Monster Hunter: World is meant to be the one where the series finally sheds its niche reputation outside Japan and becomes the worldwide success that Capcom always dreamed it could be. By all accounts, World might just do it — it’s a massive, gorgeous take on the series that sands away the rough edges while hanging onto the quirk and tactical charm that defined Monster Hunter in the first place.
If you’re not familiar with the series, the Monster Hunter name pretty much tells you everything you need to know about the setup. There are monsters, and you hunt them. The goods you harvest from the monsters you’ve slain can be used to craft ever more epic bits of gear, which will let you get equipped to take on ever more dangerous monsters.

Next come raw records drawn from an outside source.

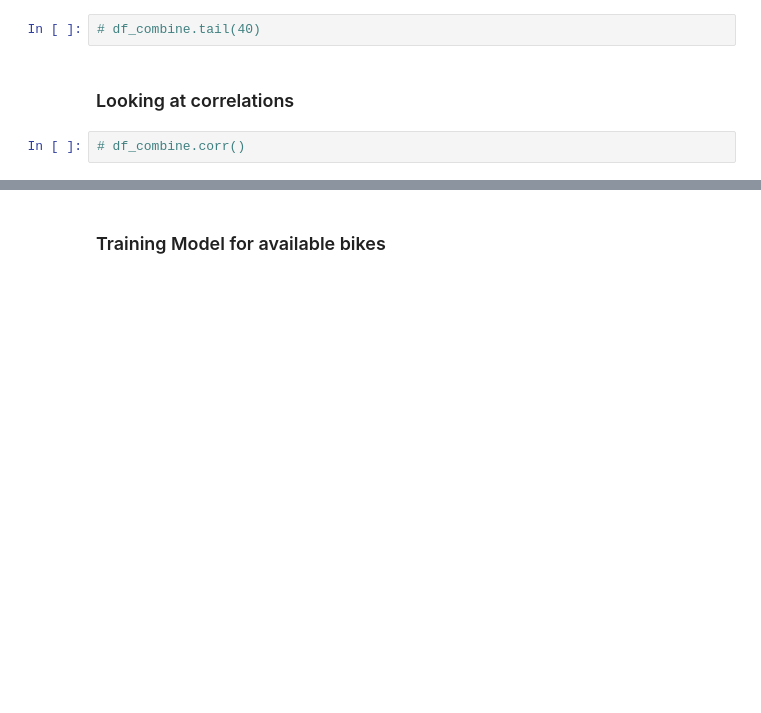
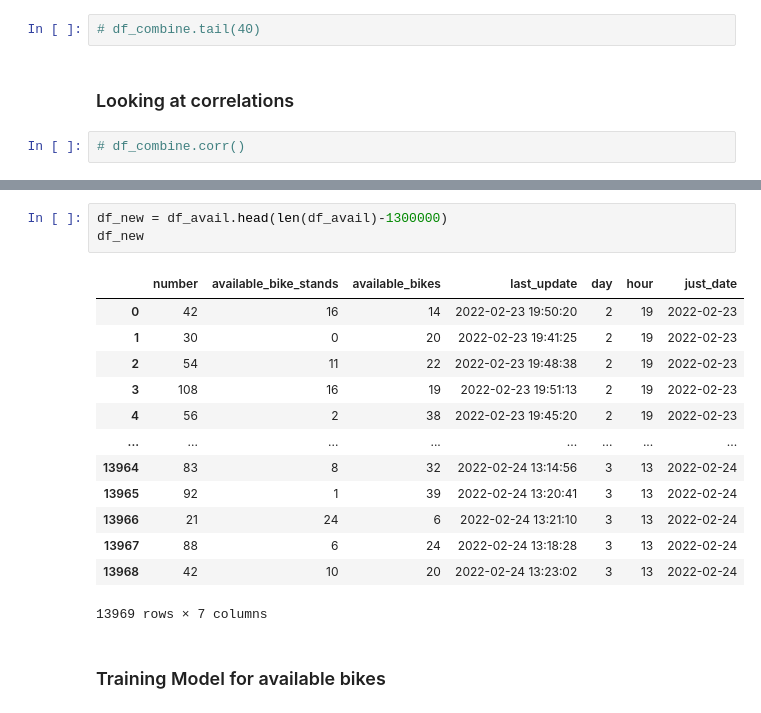
Before and after one commit to Gus1616/Dublin_bikes_project, a Jupyter notebook: Machine_learning/Predictions_Dublin_BikesApp.ipynb, the cells around one changed output, grey strips where cells are left out. Saved outputs shown, nothing was run; the diff lists cells and outputs as text; blank space fills up the shorter version.

```diff
--- a/Machine_learning/Predictions_Dublin_BikesApp.ipynb
+++ b/Machine_learning/Predictions_Dublin_BikesApp.ipynb
@@ -134,3 +303,20 @@ df_avail.shape
+# %%
+df_new = df_avail.head(len(df_avail)-1300000)
+df_new
+# %% [output]
+|  | number | available_bike_stands | available_bikes | last_update | day | hour | just_date |
+| 0 | 42 | 16 | 14 | 2022-02-23 19:50:20 | 2 | 19 | 2022-02-23 |
+| 1 | 30 | 0 | 20 | 2022-02-23 19:41:25 | 2 | 19 | 2022-02-23 |
+| 2 | 54 | 11 | 22 | 2022-02-23 19:48:38 | 2 | 19 | 2022-02-23 |
+| 3 | 108 | 16 | 19 | 2022-02-23 19:51:13 | 2 | 19 | 2022-02-23 |
+| 4 | 56 | 2 | 38 | 2022-02-23 19:45:20 | 2 | 19 | 2022-02-23 |
+| ... | ... | ... | ... | ... | ... | ... | ... |
+| 13964 | 83 | 8 | 32 | 2022-02-24 13:14:56 | 3 | 13 | 2022-02-24 |
+| 13965 | 92 | 1 | 39 | 2022-02-24 13:20:41 | 3 | 13 | 2022-02-24 |
+| 13966 | 21 | 24 | 6 | 2022-02-24 13:21:10 | 3 | 13 | 2022-02-24 |
+| 13967 | 88 | 6 | 24 | 2022-02-24 13:18:28 | 3 | 13 | 2022-02-24 |
+| 13968 | 42 | 10 | 20 | 2022-02-24 13:23:02 | 3 | 13 | 2022-02-24 |
+13969 rows × 7 columns
 # %% [markdown]
 ### Training Model for available bikes
 # %%
```
Also changed, not shown: parts of 46 cells of this notebook, 5 other files.
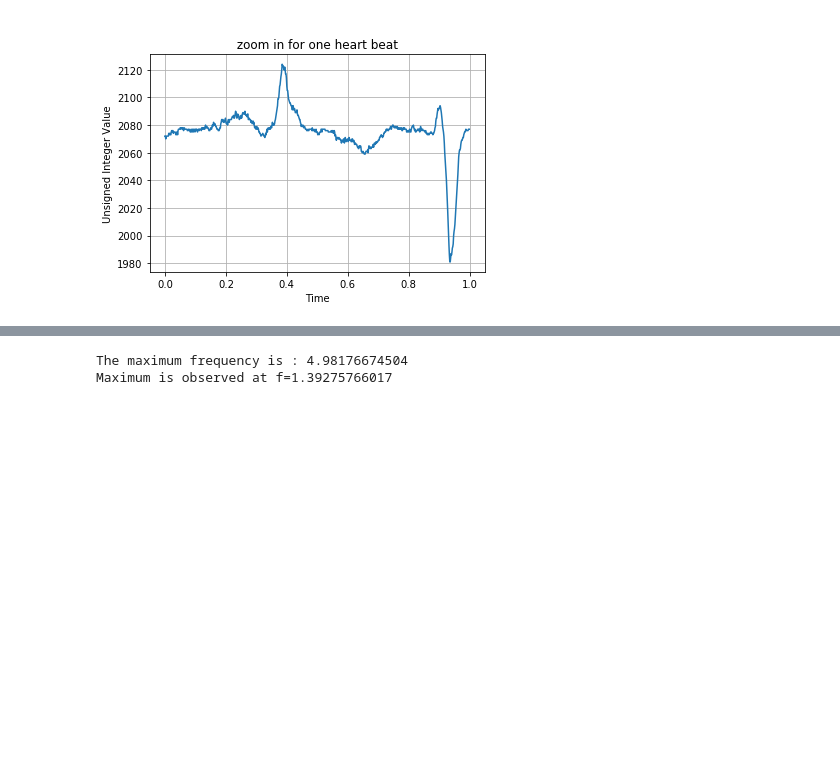
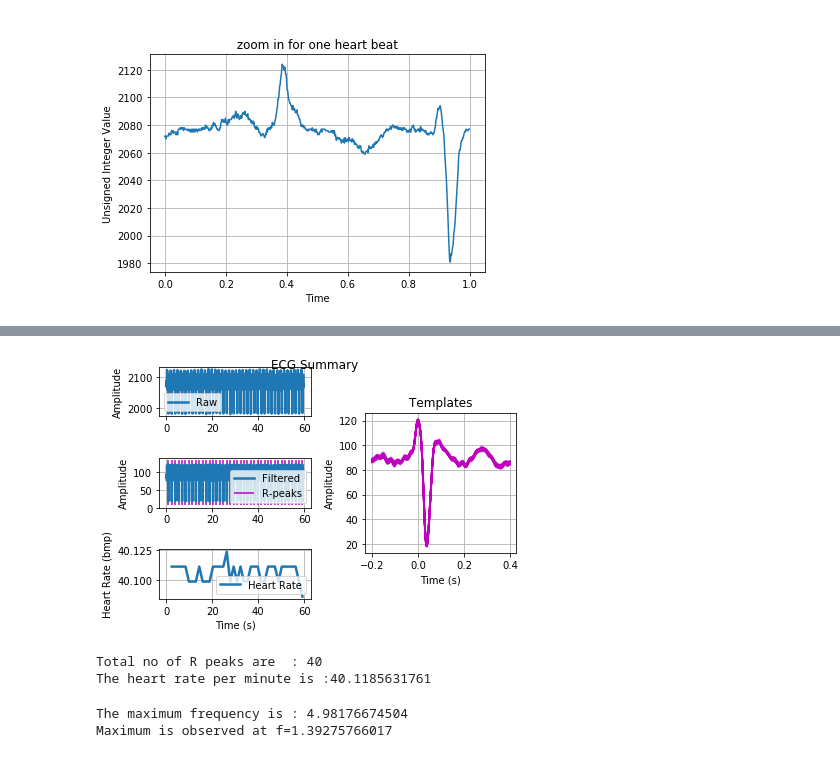
Before and after one commit to sp00044/Signal_Processing_In_BioMedical, a Jupyter notebook: Mid_Term_project.ipynb, the cells around one changed output, grey strips where cells are left out. Cells and saved outputs as stored; diff of their text form; code cells hidden in the pictures; blank space fills up the shorter version.

Commit message:
Heart rate code modification

```diff
--- a/Mid_Term_project.ipynb
+++ b/Mid_Term_project.ipynb
@@ -140,3 +136,19 @@ Heart beats per minute is 51
+# %%
+#This is a package which computes filteration ,heart rate etc , but it needs installation
+from biosppy.signals import ecg
+from biosppy import tools as st
+from biosppy import plotting, utils
+out = ecg.ecg(signal=All_signals,sampling_rate=fs,show=True)
+#ECG R-peak segmentation algorithm.This uses approach by Christov [7] .
+Rpeaks, = biosppy.signals.ecg.christov_segmenter(signal=All_signals,sampling_rate=fs)
+print 'Total no of R peaks are  : ' + str(len(Rpeaks))
+
+hr_idx, hr = st.get_heart_rate(beats=Rpeaks,sampling_rate=fs,smooth=True,size=3)
+print 'The heart rate per minute is :' + str(np.mean(hr))
+# %% [output]
+[figure, added]
+Total no of R peaks are  : 40
+The heart rate per minute is :40.1185631761
 # %%
 # Question no 9 and 10
 #Obtaining the DFT and finding out the maximum frequency
```
Also changed, not shown: parts of 10 cells of this notebook.
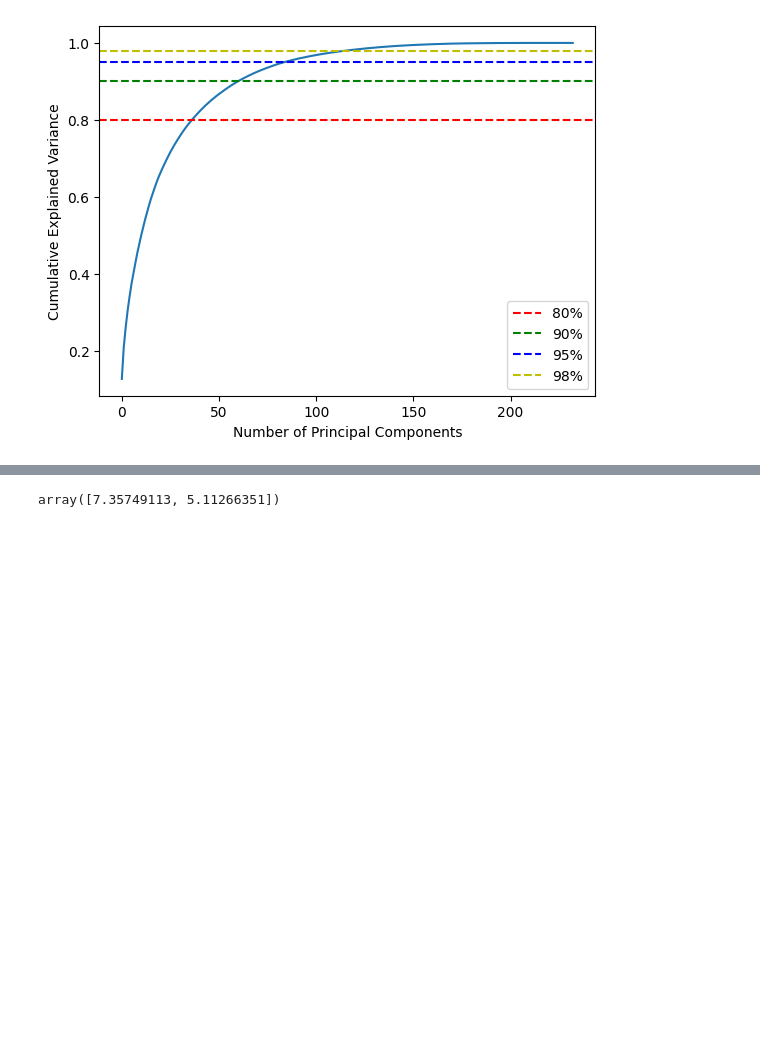
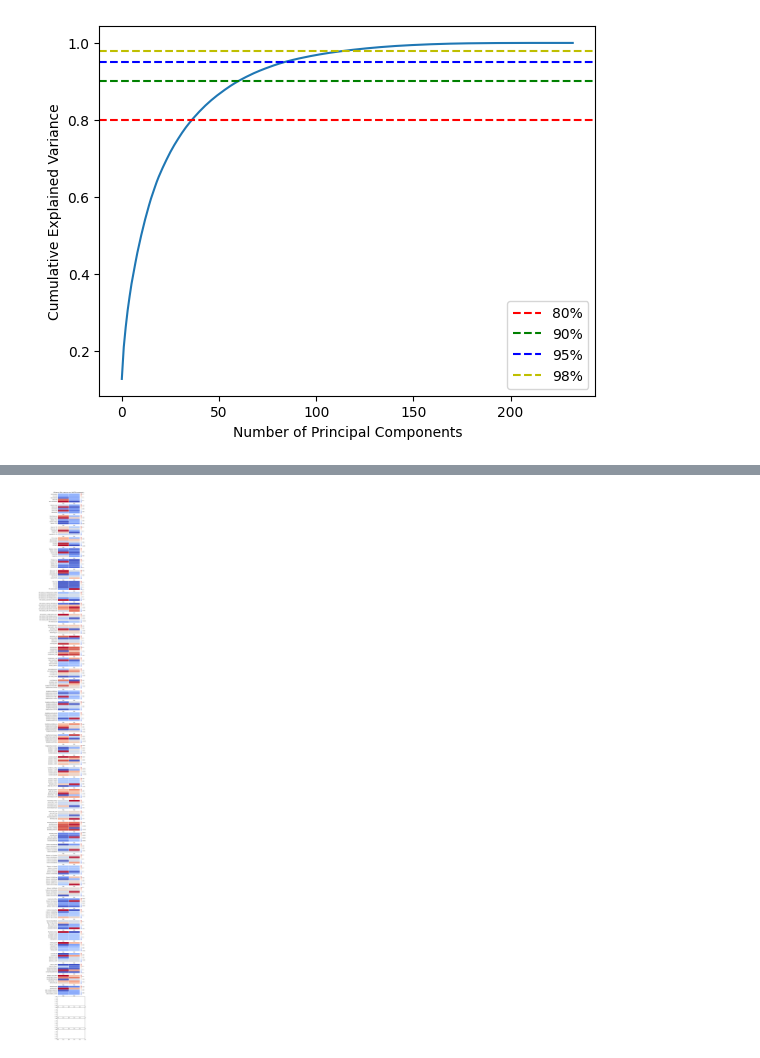
Before and after one commit to Adelin010/ML_Practice, a Jupyter notebook: lab4/philipp.ipynb, the cells around one changed output, grey strips where cells are left out. Drawn from its saved outputs; the diff is of its cells as text; code cells hidden in the pictures; blank space fills up the shorter version.

```diff
--- a/lab4/philipp.ipynb
+++ b/lab4/philipp.ipynb
@@ -456,7 +435,18 @@ plt.show()
 # %%
 # influence of the features in the PCA components
+import pandas as pd
+import seaborn as sns
 
-loadings = pca.n_components_ * np.sqrt(pca.explained_variance_)
-loadings
+
+loadings = pca.components_.T * np.sqrt(pca.explained_variance_)
+df = pd.DataFrame(loadings, index=X.columns, columns=['PC1',  'PC2'])
+
+# plotting many heatmaps
+fig, axis = plt.subplots(nrows=50, ncols=1, figsize=(5, 100))
+for j, i in enumerate(range(5, 231, 5)):
+    sns.heatmap(df.iloc[i-5:i,], ax = axis[j%50], cmap='coolwarm', cbar=True, linewidths=1)
+
+axis[0].set_title('Influence of the features over the PCA components')
+plt.show()
 # %% [output]
-array([7.35749113, 5.11266351])
+[figure, added]
```
Also changed, not shown: parts of 7 cells of this notebook, 1 other file.
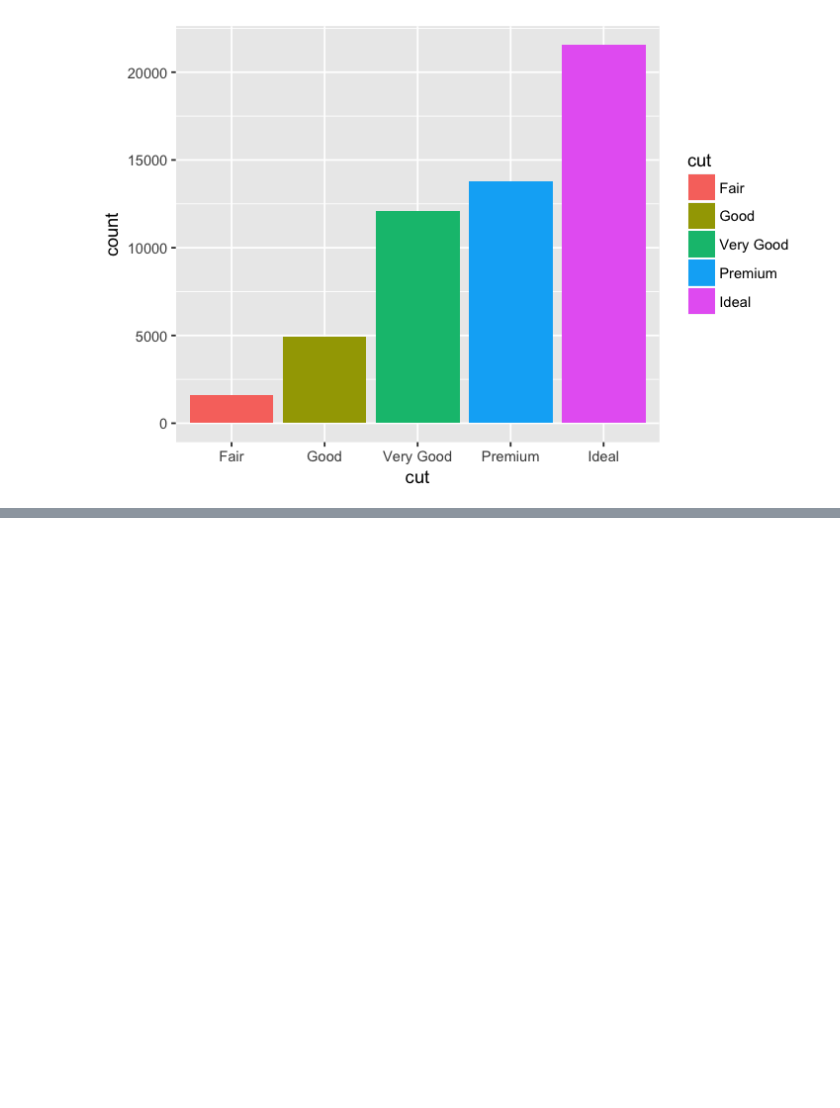
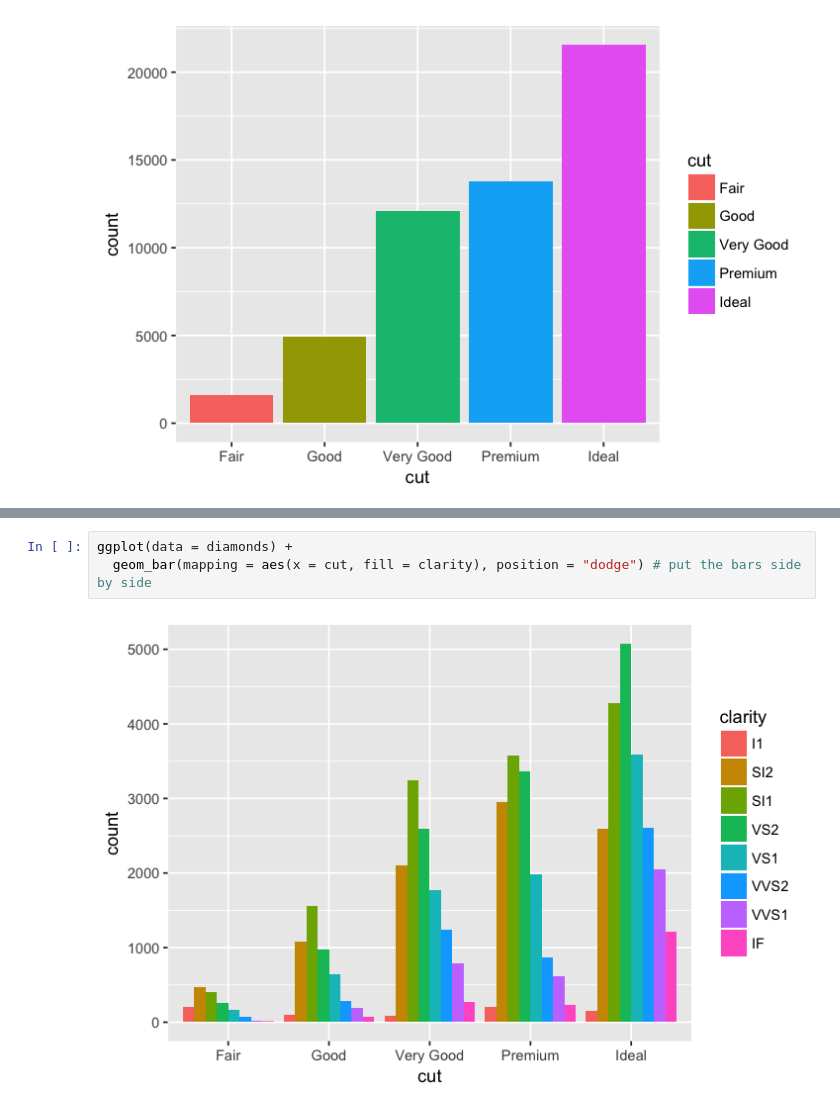
Before and after one commit to ambujtewari/stats306-fall2017, a Jupyter notebook: Lecture02.ipynb, the cells around one changed output, grey strips where cells are left out. Cells and saved outputs as stored; diff of their text form; blank space fills up the shorter version.

```diff
--- a/Lecture02.ipynb
+++ b/Lecture02.ipynb
@@ -113,0 +129,5 @@ ggplot(data = diamonds) +
+# %%
+ggplot(data = diamonds) +
+  geom_bar(mapping = aes(x = cut, fill = clarity), position = "dodge") # put the bars side by side
+# %% [output]
+[figure, added]
```
Also changed, not shown: parts of 15 cells of this notebook.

Prospective hunters have been kept at bay all these years in part by stiff controls, and World plays like a dream by comparison. Locking onto monsters, wielding your weapons, using items, and exploring the map all feel more natural and intuitive than ever before, and that’s good news for new players and old hands alike.
The hunt still has you carefully watching your prey, trying to predict their movements so you can attack when they’re most vulnerable. Every one of the 14 different weapon types feel completely different, letting you pick your own style from the straightforward hammer to the speedy dual blades. Monsters will get injured and tire during fights, and an effective hunt is all about understanding those tells so you can take your prey down.
Here’s what Monster Hunter: World looks like in action:
With improved controls, a more extensive story, and all the depth the series is known for, Monster Hunter: World looks to be exactly the game you’ve been waiting for, whether you’re a newcomer or a veteran hunter. It’s available now on PlayStation 4 and Xbox One, with a PC version is set to release later in the year. For details on all your quarry, be sure to check out the Monster Hunter: World Wiki.
Dustin is a Missouri-based freelancer who enjoys long walks in digital woods. When he's not writing about geeky pastimes, he's producing videos on them. He and his wife bond best over tabletop role-playing.